I heard a loud clang followed by stampeding hooves. To say I was a bit startled would be an understatement. After cringing, I blew out an exasperated breath. Now what? If isn't ten things, it's another 4,876. I watched as Izzy threw an out and out fit. He bucked. He stomped his feet. He threw himself to the ground rolling vigorously. If I didn't know any better, I'd have thought conking his melon caused him to colic.
When he seemed a little more quiet - no sense in both of us having a near death experience, I walked up to him to try and check him out. Izzy loves to nuzzle and gently lip me, but his nips tried to become well-aimed bites. I gave his nose a quick smack out of self defense which sent him off on another bucking fit. I decided he needed a few minutes on his own for my safety if no one else's.
The ranch owner and I stood outside the fence next to the barn watching him. She didn't want me going anywhere near him as he seemed almost dangerous. I agreed. Within just a few minutes though, I could see that he was settling down. When I went and put his halter on, he hung his head rather sheepishly. I pulled off his fly mask and saw a very thin scratch right between his eyes. It wasn't even bleeding. I was worried that he would develop a huge goose egg, but he never did.
I walked him out onto the lawn where he enthusiastically began to chomp grass. I pulled out my cell phone and gave CC, Izzy's body worker, a quick call to explain what had happened. As I knew he would, CC explained that looking at him right after an incident wouldn't be wise. If there were to be any swelling or trauma, we would need to let it subside first before trying to do an adjustment. CC said he'd come down on Tuesday to look Izzy over.
In the meantime, he suggested I ride the next day to see what we had which I did. I had a lesson on Saturday and explained to Sean Cunningham, owner and trainer at STC Dressage, what had happened so that he would be prepared if my ride went south suddenly. Other than being mindful that Izzy might be a bit sore, we were able to do a regular lesson. I rode him again on both Sunday and Monday, and he was quiet and workmanlike.
As promised, CC came out on Tuesday. The visit took all of ten minutes, and most of it was spent telling CC what had happened. Izzy was actually in great shape, he needed just a bit of work at his C7 and one or two ribs, but those are his regular spots, so we weren't concerned. Considering he whacked his head squarely in the middle of his forehead while bolting, I am grateful that he's no worse for wear.
If you wanted to hear bells ringing, horse, you could have just asked.
About the Writer and Rider
I am a lifelong rider.
I began endurance riding in 1996 where I ultimately completed five, one-day 100 mile races, the 200-mile Death Valley Encounter, and numerous other 50, 65, and 75 mile races. I began showing dressage in 2010.
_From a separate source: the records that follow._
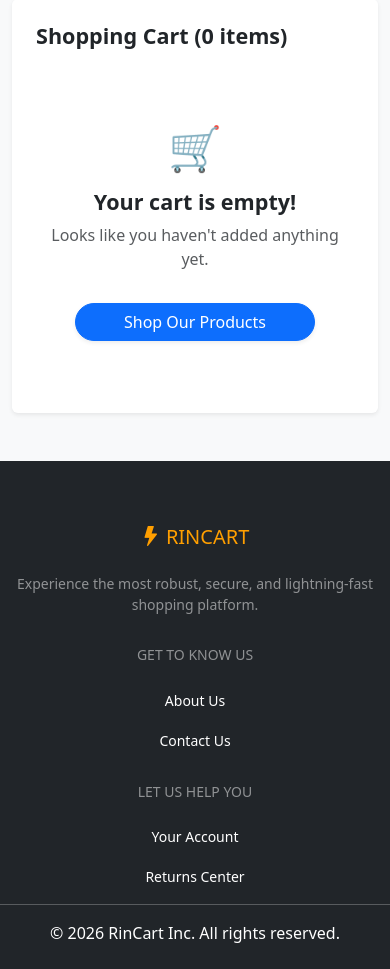
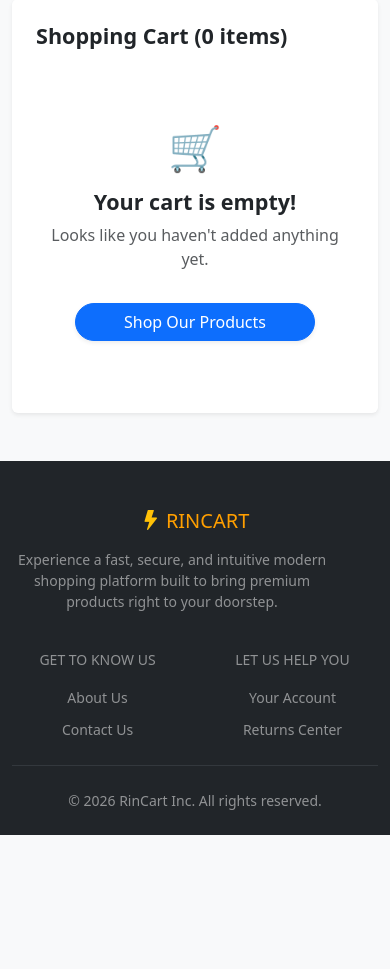
Before and after one commit to nihalyp/Rincart, a Django app: page /cart/ in a window 390 px wide. Shown: the part 272-1241 px from the top of the page. After the commit the page ends 1107 px from the top, so only its background shows below. Run offline with Django 5.2, Linux system fonts and the light colour scheme; the visitor is signed in with stand-in values (Sample User, id 1).

Commit message:
Enhance base.html with title and layout improvements
Updated title and improved layout for mobile and desktop views. Refined footer and added hover effects for better user experience.

```diff
--- a/rincartapp/templates/base.html
+++ b/rincartapp/templates/base.html
@@ -3,16 +3,15 @@
 <head>
     <meta charset="UTF-8">
     <meta name="viewport" content="width=device-width, initial-scale=1.0">
-    <title>{% block title %} {% endblock %}</title>
+    <title>{% block title %} RinCart {% endblock %}</title>
 
     <link href="https://cdn.jsdelivr.net/npm/bootstrap@5.3.3/dist/css/bootstrap.min.css" rel="stylesheet">
     <link rel="stylesheet" href="https://cdnjs.cloudflare.com/ajax/libs/font-awesome/6.4.0/css/all.min.css">
     <link rel="stylesheet" href="https://cdn.jsdelivr.net/npm/bootstrap-icons@1.11.1/font/bootstrap-icons.css">
 
     {% load static %}
-
 </head>
-<body class="bg-light">
+<body class="bg-light d-flex flex-column min-vh-100">
 <style>
     @media (min-width: 992px) {
         .navbar .container-fluid {
@@ -30,10 +29,6 @@
     .scrollable-nav-wrapper::-webkit-scrollbar {
         display: none; /* Chrome, Safari, Opera */
     }
-
-    /* 🌟 Premium Search Box Styling */
-
-
 
     .btn-search {
         background-color: rgb(252, 166, 5);
@@ -59,7 +54,7 @@
         justify-content: flex-end;
     }
 
-    /* മൊബൈൽ സ്ക്രീനുകളിൽ മാത്രം ഹൊറിസോണ്ടൽ സ്ക്രോളിംഗ് അനുവദിക്കുന്നു */
+    /* Mobile scroll optimization */
     @media (max-width: 767.98px) {
         .custom-inline-navbar .scrollable-nav-wrapper {
             max-width: 72%;
@@ -72,7 +67,6 @@
         }
     }
 
-    /* വലിയ സ്ക്രോൺ ആണെങ്കിൽ സാധാരണ ലേഔട്ട് */
     @media (min-width: 768px) {
         .custom-inline-navbar .scrollable-nav-wrapper {
             max-width: auto;
@@ -134,8 +128,9 @@
         animation: flash 2.5s infinite alternate;
     }
     @keyframes flash {
-        0%, 100% { opacity: 1; transform: scale(1); }
+        0% { opacity: 1; transform: scale(1); }
         50% { opacity: 0.7; transform: scale(1.1); }
+        100% { opacity: 1; transform: scale(1); }
     }
 
     /* Category bar alignment fixes */
@@ -163,6 +158,7 @@
         background-color: #121212;
         box-shadow: 0 6px 12px rgba(0,0,0,0.12) !important;
     }
+
     /* 🌟 Premium Search Box Styling */
     .search-box-container {
         background-color: #f1f5f9;
@@ -194,9 +190,9 @@
             margin-right: auto !important;
         }
     }
-    /* സൈറ്റ് ഡാർക്ക് മോഡിൽ ആയിരിക്കുമ്പോൾ മാത്രം മാറേണ്ട കസ്റ്റം സ്റ്റൈലുകൾ */
+
     [data-bs-theme="dark"] body {
-        background-color: #121212 !important; /* പക്കാ ഫ്ലിപ്കാർട്ട് ഡാർക്ക് ലുക്ക് */
+        background-color: #121212 !important;
         color: #f8f9fa !important;
     }
 
@@ -204,7 +200,7 @@
         background-color: #1e1e1e !important;
         border-color: #333 !important;
     }
-    /* Navbar general color override */
+
     .navbar {
         background-color: #212529 !important; /* Dark Navbar by default */
     }
@@ -219,7 +215,7 @@
         padding: 6px 12px !important;
         border-radius: 20px;
         transition: all 0.25s ease-in-out;
-        color: rgba(255, 255, 255, 0.75) !important; /* Light text on dark navbar */
+        color: rgba(255, 255, 255, 0.75) !important;
     }
 
     /* Hover Effect */
@@ -231,7 +227,7 @@
 
     /* Active Button Style */
     .custom-nav-item .nav-link.active {
-        color: #ffc107 !important; /* Amber/Yellow for Active */
+        color: #ffc107 !important;
         background-color: rgba(255, 193, 7, 0.1);
         font-weight: 600;
     }
@@ -245,7 +241,7 @@
     #darkModeToggle:hover {
         background-color: rgba(255, 255, 255, 0.1);
     }
-    /* Navbar Background */
+
     .navbar {
         background-color: #1a1c1e !important;
     }
@@ -291,7 +287,6 @@
 
     .custom-nav-item .nav-link.active {
         background: rgba(255, 193, 7, 0.15) !important;
-
     }
 
     /* Large Screens (Desktop) Reset */
@@ -306,12 +301,21 @@
         .custom-nav-item .nav-link:hover { background: rgba(255, 255, 255, 0.1) !important; }
         .custom-nav-item .nav-link.active { background: rgba(255, 193, 7, 0.1) !important; }
     }
+
+    /* ⚡ Footer Accent Styling */
+    .hover-underline {
+        transition: color 0.2s ease;
+    }
+    .hover-underline:hover {
+        text-decoration: underline !important;
+        color: #ff9f00 !important;
+    }
 </style>
 
     <nav class="navbar navbar-dark shadow-sm py-2 px-2 px-sm-3">
         <div class="container-fluid align-items-center justify-content-between">
 
-            <!-- 1. Brand Logo (Mobile-ൽ സെന്ററിലും Desktop-ൽ ഇടത്തും വരും) -->
+            <!-- 1. Brand Logo -->
             <a class="navbar-brand text-warning fw-bold fs-3 m-0 d-flex align-items-center flex-shrink-0" href="/">
                 <i class="fa-solid fa-bolt me-1.5 text-warning animate-bolt"></i>RinCart
             </a>
@@ -359,7 +363,7 @@
                             <ul class="dropdown-menu dropdown-menu-end shadow border-0 mt-2 rounded-3">
                                 <li><span class="dropdown-item-text small text-muted">Hi, {{ user.first_name }}</span></li>
                                 <li><hr class="dropdown-divider"></li>
-                                <li class="fw-bold dropdown-item  small"><a href="{% url 'user_account' %}" class="text-decoration-none"><h5>{{ request.user.email }}</h5></a></li>
+                                <li class="fw-bold dropdown-item small"><a href="{% url 'user_account' %}" class="text-decoration-none"><h5>{{ request.user.email }}</h5></a></li>
                                 <li><a class="dropdown-item text-danger small fw-semibold" href="/accounts/logout/">Logout</a></li>
                             </ul>
                         </div>
@@ -383,11 +387,8 @@
         </div>
     </nav>
 
-
-
-
-
-    <div class="sticky-top mt-0 py-2 bg-dark border-bottom shadow-sm" style="overflow: visible !important; ">
+    <!-- Sub-Navbar Category Stickers -->
+    <div class="sticky-top mt-0 py-2 bg-dark border-bottom shadow-sm" style="overflow: visible !important;">
         <div class="container" style="overflow: visible !important;">
             <div class="d-flex align-items-center flex-nowrap flex-md-wrap justify-content-start justify-content-md-center gap-2 gap-md-3"
                 style="overflow-x: auto; overflow-y: visible !important; white-space: nowrap; -webkit-overflow-scrolling: touch; scrollbar-width: none; -ms-overflow-style: none;">
@@ -414,68 +415,69 @@
         </div>
     </div>
 
-
-
+    <!-- main dynamic wrapper -->
+    <main class="flex-grow-1">
         {% block content %}
-
-
+        <div class="container my-5">
             <div class="p-5 mb-4 bg-white rounded-3 shadow-sm border text-center">
-            <h1 class="display-5 fw-bold text-dark">Welcome to the RinCart</h1>
+                <h1 class="display-5 fw-bold text-dark">Welcome to RinCart</h1>
                 <p class="lead">Click on any category sticker above or browse our latest collections.</p>
+            </div>
         </div>
         {% endblock %}
     </main>
 
+    <!-- 🛒 Flipkart/Amazon Style Premium Footer (FIXED) -->
+    <footer class="bg-dark text-white pt-5 pb-4 mt-auto">
+        <div class="container">
+            <div class="row g-4 justify-content-between text-center text-md-start">
 
-    <!-- 🛒 Flipkart/Amazon Style Premium Footer -->
-<footer class="bg-dark text-white pt-5 pb-4 mt-5">
-    <div class="container text-center text-md-start">
-        <div class="row text-center text-md-start">
-
-            <!-- ബ്രാൻഡ് കോളം -->
-            <div class="col-md-3 col-lg-3 col-xl-3 mx-auto mt-3">
-                <h5 class="text-uppercase mb-4 font-weight-bold" style="color: #ff9f00;">
-                    <i class="bi bi-lightning-fill"></i> RinCart
+                <!-- Brand Column -->
+                <div class="col-md-4 col-lg-4">
+                    <h5 class="text-uppercase mb-3 font-weight-bold" style="color: #ff9f00;">
+                        <i class="bi bi-lightning-fill text-warning"></i> RinCart
                     </h5>
-                <p class="small text-white-50">Experience the most robust, secure, and lightning-fast shopping platform.</p>
+                    <p class="small text-white-50" style="max-width: 320px;">
+                        Experience a fast, secure, and intuitive modern shopping platform built to bring premium products right to your doorstep.
+                    </p>
                 </div>
 
-            <!-- ആമസോൺ സ്റ്റൈൽ ലിങ്ക് കോളം -->
-            <div class="col-md-2 col-lg-2 col-xl-2 mx-auto mt-3">
-                <h6 class="text-uppercase mb-4 font-weight-bold text-white-50 small">Get to Know Us</h6>
-                <p><a href="{% url 'about' %}" class="text-white text-decoration-none small hover-underline">About Us</a></p>
-                <p><a href="{% url 'contact' %}" class="text-white text-decoration-none small hover-underline">Contact Us</a></p>
+                <!-- Link Column 1 -->
+                <div class="col-6 col-md-3 col-lg-2 offset-lg-1">
+                    <h6 class="text-uppercase mb-3 font-weight-bold text-white-50 small tracking-wider">Get to Know Us</h6>
+                    <ul class="list-unstyled d-flex flex-column gap-2 m-0">
+                        <li><a href="{% url 'about' %}" class="text-white-50 text-decoration-none small hover-underline">About Us</a></li>
+                        <li><a href="{% url 'contact' %}" class="text-white-50 text-decoration-none small hover-underline">Contact Us</a></li>
+                    </ul>
                 </div>
 
-            <!-- കെയർ കോളം -->
-            <div class="col-md-3 col-lg-2 col-xl-2 mx-auto mt-3">
-                <h6 class="text-uppercase mb-4 font-weight-bold text-white-50 small">Let Us Help You</h6>
-                <p><a href="{% url 'user_account' %}" class="text-white text-decoration-none small">Your Account</a></p>
-                <p><a href="{% url 'return_policy' %}" class="text-white text-decoration-none small">Returns Center</a></p>
+                <!-- Link Column 2 -->
+                <div class="col-6 col-md-3 col-lg-2">
+                    <h6 class="text-uppercase mb-3 font-weight-bold text-white-50 small tracking-wider">Let Us Help You</h6>
+                    <ul class="list-unstyled d-flex flex-column gap-2 m-0">
+                        <li><a href="{% url 'user_account' %}" class="text-white-50 text-decoration-none small hover-underline">Your Account</a></li>
+                        <li><a href="{% url 'return_policy' %}" class="text-white-50 text-decoration-none small hover-underline">Returns Center</a></li>
+                    </ul>
                 </div>
-            <hr>
-            <div class="container text-center">
-            <p class="mb-0">&copy; 2026 RinCart Inc. All rights reserved.</p>
+
+            </div>
+
+            <hr class="my-4 border-secondary opacity-25">
+
+            <div class="row">
+                <div class="col text-center">
+                    <p class="mb-0 text-white-50 small">&copy; 2026 RinCart Inc. All rights reserved.</p>
                 </div>
             </div>
         </div>
     </footer>
 
-<style>
-    .hover-underline:hover {
-        text-decoration: underline !important;
-        color: #ff9f00 !important;
-    }
-</style>
-
     <script src="https://cdn.jsdelivr.net/npm/bootstrap@5.3.3/dist/js/bootstrap.bundle.min.js"></script>
     <script>
     const toggleBtn = document.getElementById('darkModeToggle');
     const themeIcon = document.getElementById('darkModeIcon');
-    const themeText = document.getElementById('darkModeText');
     const htmlElement = document.documentElement;
 
-    // മുൻപ് സെറ്റ് ചെയ്ത തീം ഉണ്ടോ എന്ന് പരിശോധിക്കുന്നു (Local Storage)
     const savedTheme = localStorage.getItem('theme');
     if (savedTheme) {
         htmlElement.setAttribute('data-bs-theme', savedTheme);
@@ -483,7 +485,6 @@
     }
 
     toggleBtn.addEventListener('click', () => {
-        // നിലവിലെ തീം ഏതാണെന്ന് നോക്കുന്നു
         const currentTheme = htmlElement.getAttribute('data-bs-theme');
         let newTheme = 'light';
 
@@ -491,29 +492,26 @@
             newTheme = 'dark';
         }
 
-        // തീം മാറ്റുന്നു
         htmlElement.setAttribute('data-bs-theme', newTheme);
-        localStorage.setItem('theme', newTheme); // പേജ് റീഫ്രഷ് ചെയ്താലും മാറതിരിക്കാൻ
+        localStorage.setItem('theme', newTheme);
         updateButton(newTheme);
     });
 
-    // തീം മാറുന്നതിനനുസരിച്ച് ബട്ടണിലെ ഐക്കണും ടെക്സ്റ്റും മാറ്റാൻ
     function updateButton(theme) {
         if (theme === 'dark') {
-        themeIcon.className = 'bi bi-sun-fill text-warning'; // സൂര്യന്റെ ഐക്കൺ
+            themeIcon.className = 'bi bi-sun-fill text-warning';
         } else {
-        themeIcon.className = 'bi bi-moon-stars-fill text-warning'; // ചന്ദ്രന്റെ ഐക്കൺ (Navbar എപ്പോഴും ഡാർക്ക് ആയതുകൊണ്ട് text-warning തന്നെയാണ് ഭംഗി)
+            themeIcon.className = 'bi bi-moon-stars-fill text-warning';
         }
     }
 
     document.querySelectorAll('.wishlist-btn').forEach(button => {
         button.addEventListener('click', function(e) {
-        e.preventDefault(); // കാർഡിലെ പ്രൊഡക്റ്റ് ഡീറ്റൈൽ ലിങ്ക് ഓപ്പൺ ആകുന്നത് തടയാൻ
+            e.preventDefault();
 
             const itemId = this.getAttribute('data-item-id');
             const icon = this.querySelector('i');
 
-        // 🚀 Django വ്യൂവിലേക്ക് റിക്വസ്റ്റ് അയക്കുന്നു
             fetch(`/toggle-wishlist/${itemId}/`, {
                 method: 'GET',
                 headers: {
@@ -523,18 +521,14 @@ document.querySelectorAll('.wishlist-btn').forEach(button => {
             .then(response => response.json())
             .then(data => {
                 if (data.status === 'added') {
-                // വിഷ്‌ലിസ്റ്റിൽ ആഡ് ആയാൽ ചുവന്ന ഹാർട്ട്
                     icon.className = 'bi bi-heart-fill text-danger';
                 } else if (data.status === 'removed') {
-                // ഒഴിവാക്കിയാൽ പഴയ അവസ്ഥ (വെളുത്ത/ഗ്രേ ഹാർട്ട്)
                     icon.className = 'bi bi-heart text-secondary';
                 }
             })
             .catch(error => console.error('Error:', error));
         });
     });
-
-
     </script>
 </body>
 </html>
```
Lines whose indentation alone changed are shown as unchanged.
Welcome to my dressage journey.
About Speedy G
Speedy went from endurance horse to dressage horse. After helping me earn a USDF Bronze medal in the summer of 2020, he is now semi-retired. Speedy is a 2004, 15'1 hand, purebred Arabian gelding. His Arabian Horse Registry name is G Ima Starr FA.
Izzy was started as a four-year old and then spent the next 18 months in pasture growing up. I bought him as a six-year old, and together, we are showing at the lower levels. He is a 2008, 16'3 hand warmblood gelding. His Rheinland Pfalz-saar International (RPSI) name is Imperioso.
National Rider Awards
State Rider Awards
State Horse Awards
CDS Sapphire Rider Award
Third Level: 63.514%
Third Level: 62.105%
2023 Show Season
(r) Ride-a-Test Clinic
2023 Show Schedule
2023 Completed …
2023 Qualifying Scores
Regional Adult Amateur Competition (RAAC)
Qualifying Training Level
3 Scores/2 Judges/60%: